=== Section Start ===

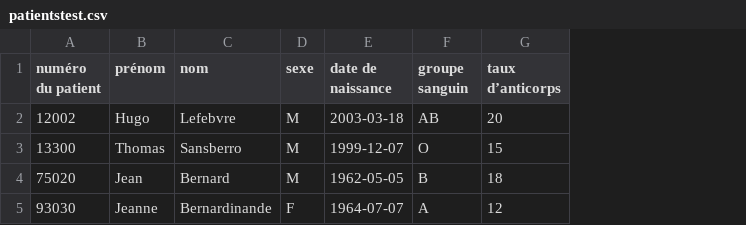
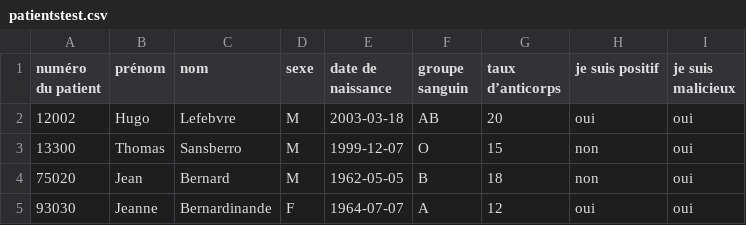
Before and after one commit to Konnattzu/Stage, a CSV file: exemple/documents/patientstest.csv, drawn as a sheet; the diff names each change by its address in the sheet, - before the commit and + after, or states it on an @@ line.

Commit message:
tableau bdd qui marche

```diff
--- a/exemple/documents/patientstest.csv
+++ b/exemple/documents/patientstest.csv
+column H (je suis positif), rows 2-5: oui | non | non | oui
+column I (je suis malicieux), rows 2-5: all oui
```
Also changed, not shown: 16 other files.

=== Section End ===

Task item -
Reprint the data verbatim, pictures excluded.

Task response -
Before and after one commit to Konnattzu/Stage, a CSV file: exemple/documents/patientstest.csv, drawn as a sheet; the diff names each change by its address in the sheet, - before the commit and + after, or states it on an @@ line.

Commit message:
tableau bdd qui marche

```diff
--- a/exemple/documents/patientstest.csv
+++ b/exemple/documents/patientstest.csv
+column H (je suis positif), rows 2-5: oui | non | non | oui
+column I (je suis malicieux), rows 2-5: all oui
```
Also changed, not shown: 16 other files.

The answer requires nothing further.